by Brett Bradshaw
And the Lord said to Samuel, “Obey the voice of the people in all that they say to you, for they have not rejected you, but they have rejected Me from being King over them.”
The Son of Man must suffer many things and be rejected by the elders and chief priests and scribes, and be killed, and on the third day be raised.
Then Pilate said to Him, “So you are a king?” Jesus answered, “You say that I am a king. For this purpose I was born and for this purpose I have come into the world—to bear witness to the truth. Everyone who is of the truth listens to My voice.” Pilate said to Him, “What is truth?”

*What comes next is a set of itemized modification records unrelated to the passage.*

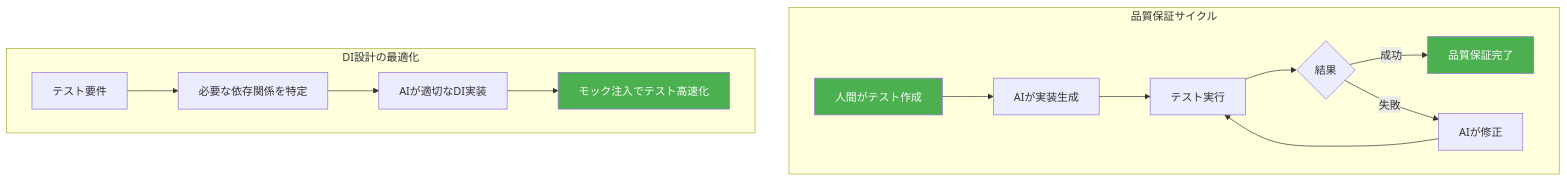
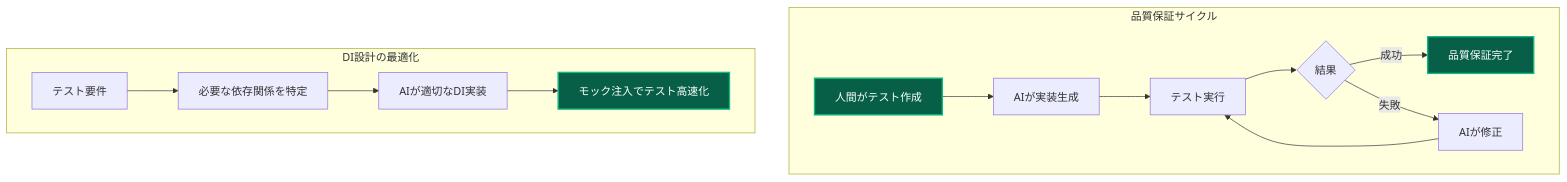
Diagram 12 of 12 in _DOCS/guides/ddd/concepts/whats-di.md (derushio/d-next-ddd-example), drawn with Mermaid before and after one commit. The commit also changed other lines of this file and 31 other files, not shown here.

Commit message:
🎨: DOCSのMermaid図表カラーテーマを暗色に統一し視認性を向上

````diff
--- a/_DOCS/guides/ddd/concepts/whats-di.md
+++ b/_DOCS/guides/ddd/concepts/whats-di.md
@@ -880,21 +880,21 @@
 ```mermaid
 graph TD
     subgraph "品質保証サイクル"
         A[人間がテスト作成] --> B[AIが実装生成]
         B --> C[テスト実行]
         C --> D{結果}
         D -->|成功| E[品質保証完了]
         D -->|失敗| F[AIが修正]
         F --> C
     end
     
     subgraph "DI設計の最適化"
         G[テスト要件] --> H[必要な依存関係を特定]
         H --> I[AIが適切なDI実装]
         I --> J[モック注入でテスト高速化]
     end
     
-    style A fill:#4caf50,color:#fff
-    style E fill:#4caf50,color:#fff
-    style J fill:#4caf50,color:#fff
+    style A fill:#065f46,stroke:#10b981,stroke-width:2px,color:#ffffff
+    style E fill:#065f46,stroke:#10b981,stroke-width:2px,color:#ffffff
+    style J fill:#065f46,stroke:#10b981,stroke-width:2px,color:#ffffff
 ```
````
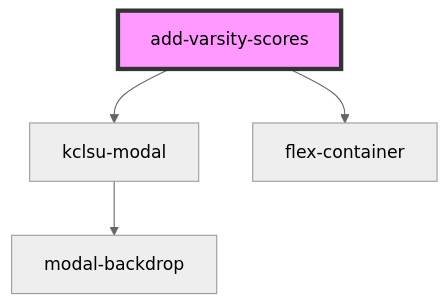
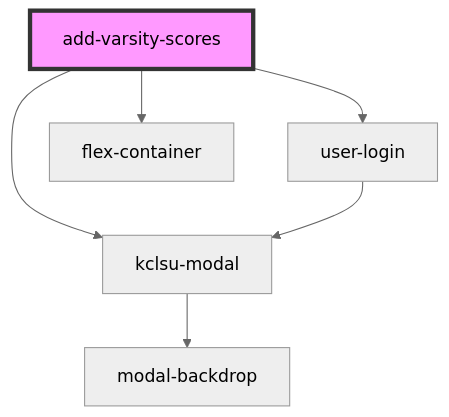
One commit to dev-kylo/component_library changed the diagram in src/components/varsity/add-varsity-scores/readme.md. Above: the diagram before and after it, drawn with Mermaid (neutral theme). The commit also changed other lines of this file and 7 other files, not shown here.

````diff
--- a/src/components/varsity/add-varsity-scores/readme.md
+++ b/src/components/varsity/add-varsity-scores/readme.md
@@ -23,7 +24,9 @@
 ```mermaid
 graph TD;
+  add-varsity-scores --> user-login
+  add-varsity-scores --> flex-container
   add-varsity-scores --> kclsu-modal
-  add-varsity-scores --> flex-container
+  user-login --> kclsu-modal
   kclsu-modal --> modal-backdrop
   style add-varsity-scores fill:#f9f,stroke:#333,stroke-width:4px
 ```
````
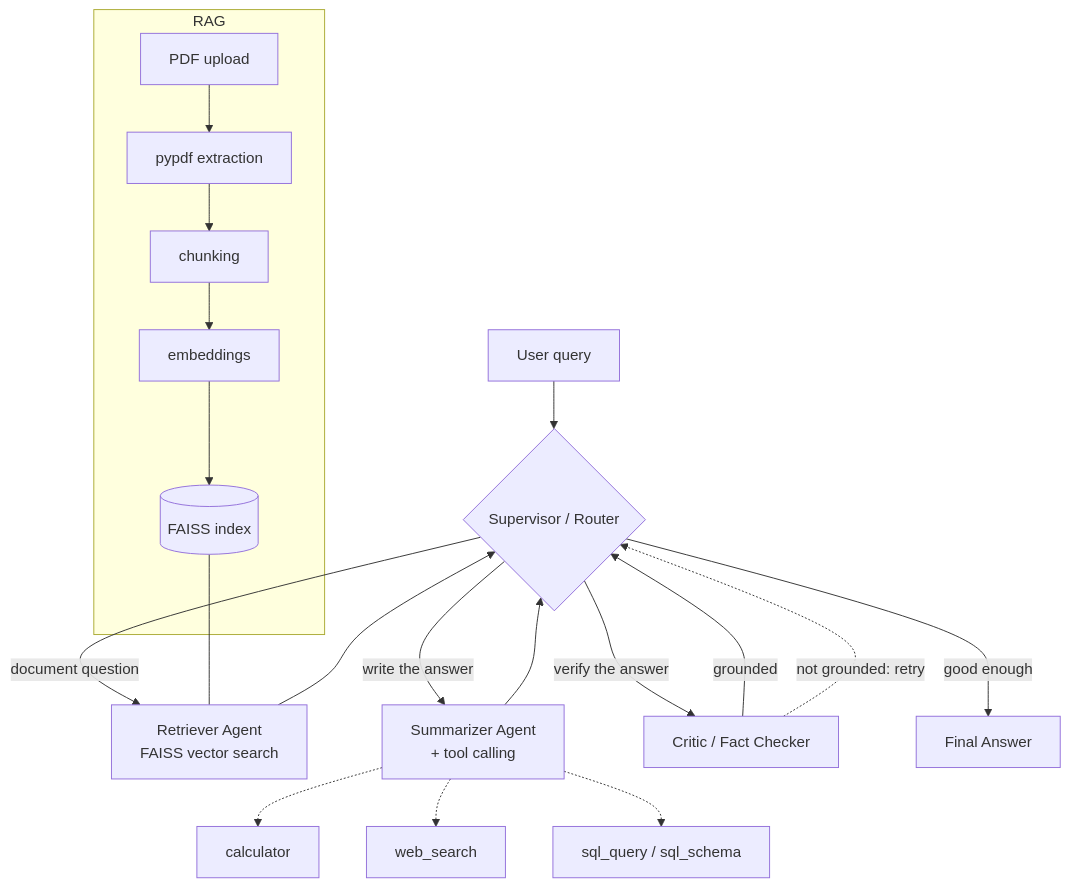
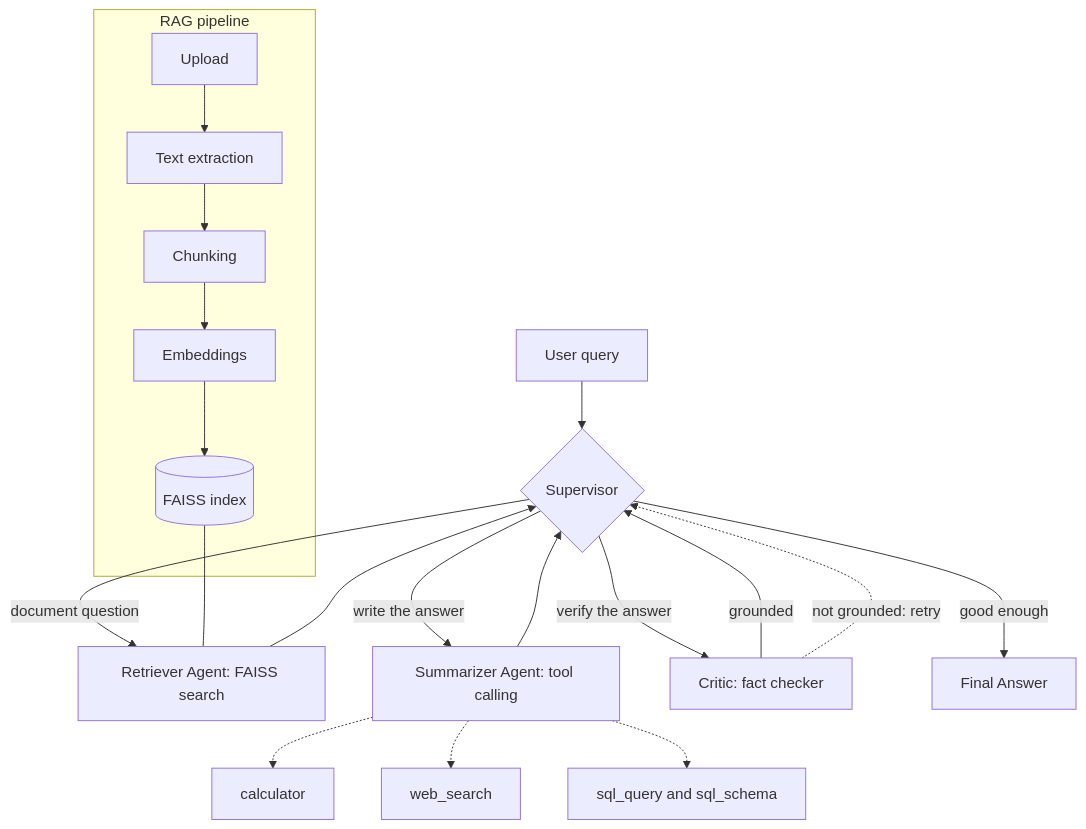
One commit to adityapal2964/Multi-Agent-Document-Intelligence-System changed the diagram in README.md. Above: the diagram before and after it, drawn with Mermaid. The commit also changed other lines of this file, not shown here.

````diff
--- a/README.md
+++ b/README.md
@@ -35,22 +26,22 @@
 ```mermaid
 flowchart TD
-    U[User query] --> S{Supervisor / Router}
-    S -->|document question| R[Retriever Agent<br/>FAISS vector search]
-    S -->|write the answer| SU[Summarizer Agent<br/>+ tool calling]
-    S -->|verify the answer| C[Critic / Fact Checker]
-    S -->|good enough| F[Final Answer]
+    U["User query"] --> S{"Supervisor"}
+    S -->|"document question"| R["Retriever Agent: FAISS search"]
+    S -->|"write the answer"| SU["Summarizer Agent: tool calling"]
+    S -->|"verify the answer"| C["Critic: fact checker"]
+    S -->|"good enough"| F["Final Answer"]
 
     R --> S
     SU --> S
-    C -->|grounded| S
-    C -.->|not grounded: retry| S
+    C -->|"grounded"| S
+    C -.->|"not grounded: retry"| S
 
-    SU -.-> T1[calculator]
-    SU -.-> T2[web_search]
-    SU -.-> T3[sql_query / sql_schema]
+    SU -.-> T1["calculator"]
+    SU -.-> T2["web_search"]
+    SU -.-> T3["sql_query and sql_schema"]
 
-    subgraph RAG
-        D[PDF upload] --> E[pypdf extraction] --> CH[chunking] --> EM[embeddings] --> VS[(FAISS index)]
+    subgraph RAG ["RAG pipeline"]
+        D["Upload"] --> E["Text extraction"] --> CH["Chunking"] --> EM["Embeddings"] --> VS[("FAISS index")]
     end
     VS --- R
 ```
````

1 Samuel 8:7, Luke 9:22, John 18:37-38
My daughter stood at the back door of our home staring out the window. I sat at the kitchen table eating breakfast: oatmeal with almond butter, some fresh blueberries, and a fried egg. It was the Thursday before Easter. “Daddy, come look!” she said. “The flowers bloomed.” I got up and walked to her side. Looking out, I saw the pretty yellow petals of an Iris awake in soft morning light. “And just in time for Easter,” I said without thinking. “Maybe the flowers bloomed,” she said, “because they want to be put on the cross.” I knew what she meant. Our church invites children to cover a cross with flowers in the courtyard on Easter morning. Families line up for pictures in front of it. But my mind went further. What if every flower of springtime blooms to bless their Creator and King?
Be that as it may, we live in a time when such a thought rarely, if ever, and perhaps only through the eyes of a child, enters into our minds. Life comes as a rush and tumble, and it doesn’t take someone telling us God isn’t real to live like it. It is simply assumed. Our society has stripped the world of its spiritual substance, setting humanity at the center of things. The crisis of our culture is the consequence of irreverence. When God is rejected, slavery ensues (1 Samuel 8:17).

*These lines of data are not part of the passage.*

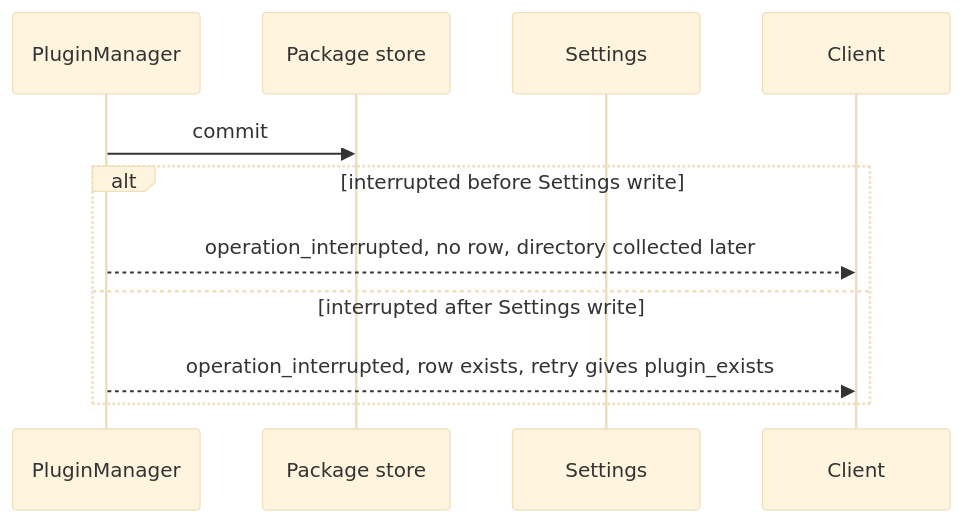
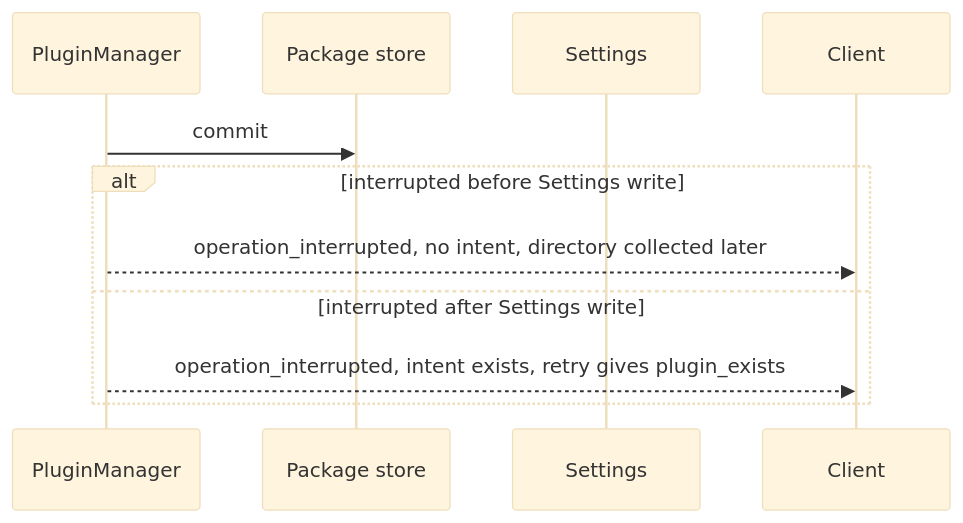
The sixth of 6 diagrams in docs/design/plugins/PluginManager.md (CoutinhoTTS/dim-agent), drawn with Mermaid (base theme) before and after one commit. The commit also changed other lines of this file and 2 other files, not shown here.

Commit message:
docs(design): rescope Modality, PluginManager and RemoteGateway per ADR 002

````diff
--- a/docs/design/plugins/PluginManager.md
+++ b/docs/design/plugins/PluginManager.md
@@ -154,13 +138,13 @@
 ```mermaid
 sequenceDiagram
   participant PM as PluginManager
   participant PS as Package store
   participant S as Settings
   participant C as Client
   PM->>PS: commit
   alt interrupted before Settings write
-    PM-->>C: operation_interrupted, no row, directory collected later
+    PM-->>C: operation_interrupted, no intent, directory collected later
   else interrupted after Settings write
-    PM-->>C: operation_interrupted, row exists, retry gives plugin_exists
+    PM-->>C: operation_interrupted, intent exists, retry gives plugin_exists
   end
 ```
````
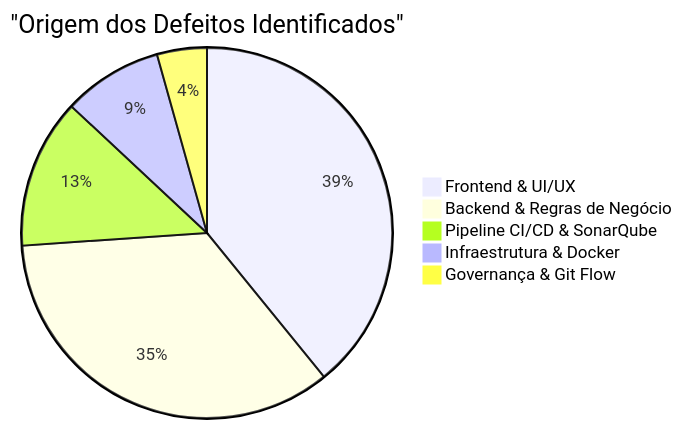
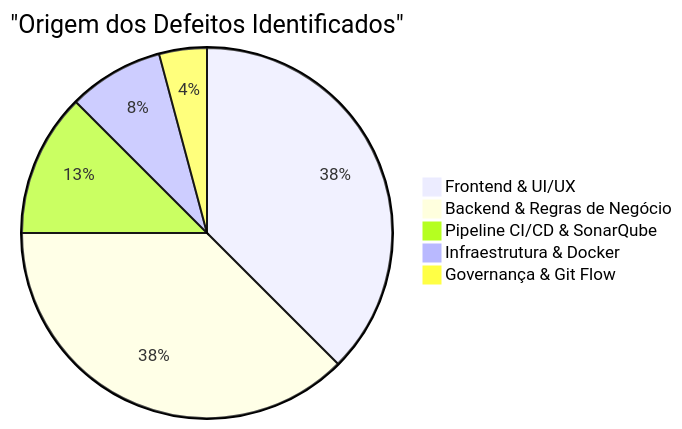
Before and after one commit to ADS-IFPB-SR/alumigest: the diagram in docs/projeto-001/003-teste/RBD-Registro_de_Bugs_e_Defeitos.md, drawn with Mermaid. The commit also changed other lines of this file and 5 other files, not shown here.

````diff
--- a/docs/projeto-001/003-teste/RBD-Registro_de_Bugs_e_Defeitos.md
+++ b/docs/projeto-001/003-teste/RBD-Registro_de_Bugs_e_Defeitos.md
@@ -738,8 +773,8 @@
 ```mermaid
 pie title "Origem dos Defeitos Identificados"
     "Frontend & UI/UX" : 9
-    "Backend & Regras de Negócio" : 8
+    "Backend & Regras de Negócio" : 9
     "Pipeline CI/CD & SonarQube" : 3
     "Infraestrutura & Docker" : 2
     "Governança & Git Flow" : 1
 ```
````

For the Creator and King of the cosmos is the God of freedom. “I am the Lord your God, who brought you out of the land of Egypt, out of the house of slavery” (Exodus 20:2). Liberation precedes law as grace undergirds reverence. “You shall have no other gods before Me” (Exodus 20:3) is the condition whereby true freedom can be known and enjoyed. Reject God, and human freedom is left up for the taking (1 Samuel 8:10-18).
Is not addiction, loneliness, and consumerism a kind of captivity? Without God, humanity has lost the freedom of a reason for living that cannot be bought or achieved, of truth more weighty with wonder than mere science can measure, of an identity deeper than image, of strength that is both gentle and kind, of hope that can hold great joy and sorrow, of beauty that bathes the beholder in goodness, of love that never fails. We have rejected God and lost our true freedom.
The grounds for recovery in our own lives and the life of the world begin with reverence. And reverence comes by grace. For the God who created the heavens and earth, who so loved the world, is the God who was rejected, killed, and raised on the third day. Jesus was crowned King on the cross, and maybe the flowers bloom before Easter because they want to adorn Him. Maybe the whole creation is calling for us to praise Christ the King with the freedom of the glory of the children of God (Romans 8:18-21).